EXERCISE AIM:
The copy you produce must repeat each record exactly and contain no pictures.

── MATERIAL FOR THIS TASK

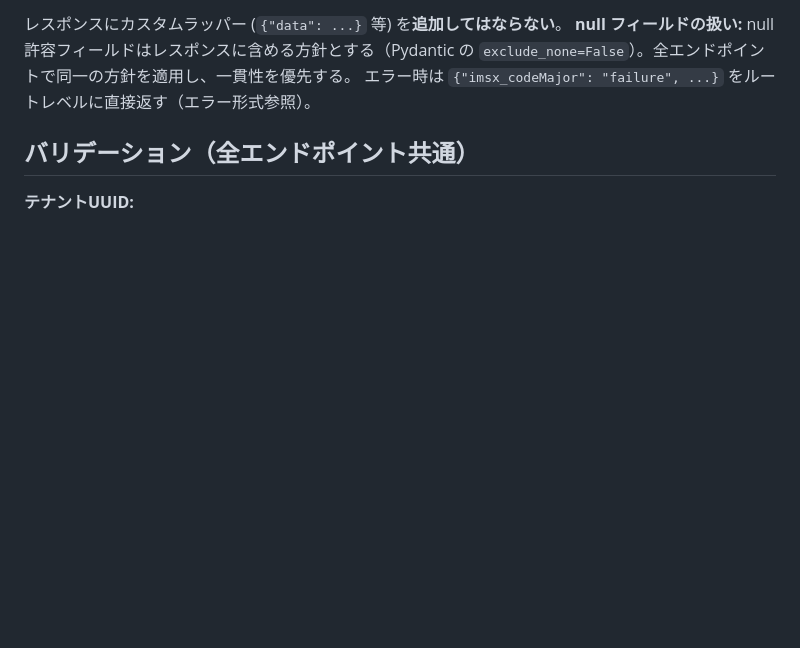
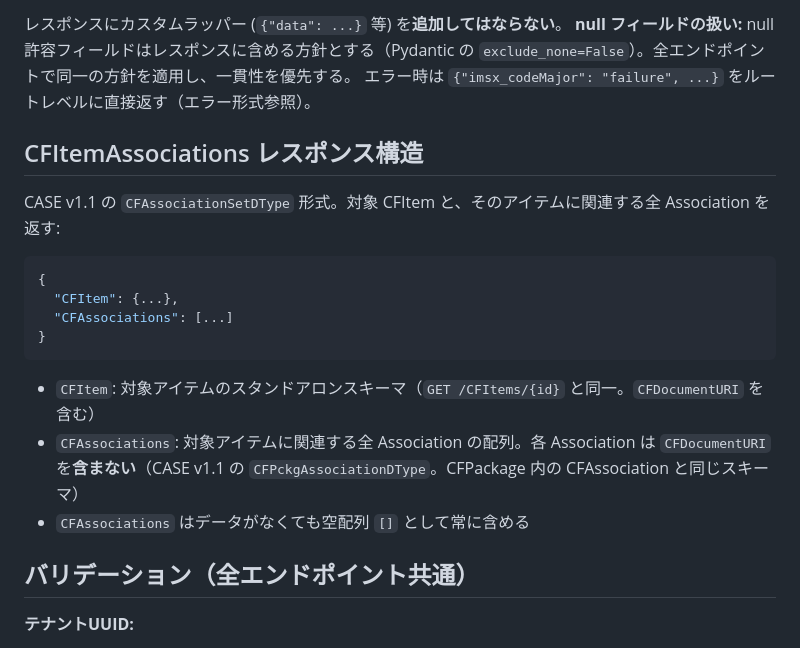
Before and after one commit to infosign/compeito, a Markdown page: docs/api-spec.md, the part around the change. Rendered like a GitHub page; blank space fills up the shorter version.

````diff
--- a/docs/api-spec.md
+++ b/docs/api-spec.md
@@ -55,6 +55,19 @@ APIパス: `/{tenant}/ims/case/v1p1/` (conformance必須) + `/{tenant}/ims/case/
 レスポンスにカスタムラッパー (`{"data": ...}` 等) を**追加してはならない**。
 **null フィールドの扱い:** null 許容フィールドはレスポンスに含める方針とする（Pydantic の `exclude_none=False`）。全エンドポイントで同一の方針を適用し、一貫性を優先する。
 エラー時は `{"imsx_codeMajor": "failure", ...}` をルートレベルに直接返す（エラー形式参照）。
+
+## CFItemAssociations レスポンス構造
+
+CASE v1.1 の `CFAssociationSetDType` 形式。対象 CFItem と、そのアイテムに関連する全 Association を返す:
+```json
+{
+  "CFItem": {...},
+  "CFAssociations": [...]
+}
+```
+- `CFItem`: 対象アイテムのスタンドアロンスキーマ（`GET /CFItems/{id}` と同一。`CFDocumentURI` を含む）
+- `CFAssociations`: 対象アイテムに関連する全 Association の配列。各 Association は `CFDocumentURI` を**含まない**（CASE v1.1 の `CFPckgAssociationDType`。CFPackage 内の CFAssociation と同じスキーマ）
+- `CFAssociations` はデータがなくても空配列 `[]` として常に含める
 
 ## バリデーション（全エンドポイント共通）
 
````
Also changed, not shown: docs/api-examples.md (+23 -6 lines).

────

RESULT FOR THIS EXERCISE:
Before and after one commit to infosign/compeito, a Markdown page: docs/api-spec.md, the part around the change. Rendered like a GitHub page; blank space fills up the shorter version.

````diff
--- a/docs/api-spec.md
+++ b/docs/api-spec.md
@@ -55,6 +55,19 @@ APIパス: `/{tenant}/ims/case/v1p1/` (conformance必須) + `/{tenant}/ims/case/
 レスポンスにカスタムラッパー (`{"data": ...}` 等) を**追加してはならない**。
 **null フィールドの扱い:** null 許容フィールドはレスポンスに含める方針とする（Pydantic の `exclude_none=False`）。全エンドポイントで同一の方針を適用し、一貫性を優先する。
 エラー時は `{"imsx_codeMajor": "failure", ...}` をルートレベルに直接返す（エラー形式参照）。
+
+## CFItemAssociations レスポンス構造
+
+CASE v1.1 の `CFAssociationSetDType` 形式。対象 CFItem と、そのアイテムに関連する全 Association を返す:
+```json
+{
+  "CFItem": {...},
+  "CFAssociations": [...]
+}
+```
+- `CFItem`: 対象アイテムのスタンドアロンスキーマ（`GET /CFItems/{id}` と同一。`CFDocumentURI` を含む）
+- `CFAssociations`: 対象アイテムに関連する全 Association の配列。各 Association は `CFDocumentURI` を**含まない**（CASE v1.1 の `CFPckgAssociationDType`。CFPackage 内の CFAssociation と同じスキーマ）
+- `CFAssociations` はデータがなくても空配列 `[]` として常に含める
 
 ## バリデーション（全エンドポイント共通）
 
````
Also changed, not shown: docs/api-examples.md (+23 -6 lines).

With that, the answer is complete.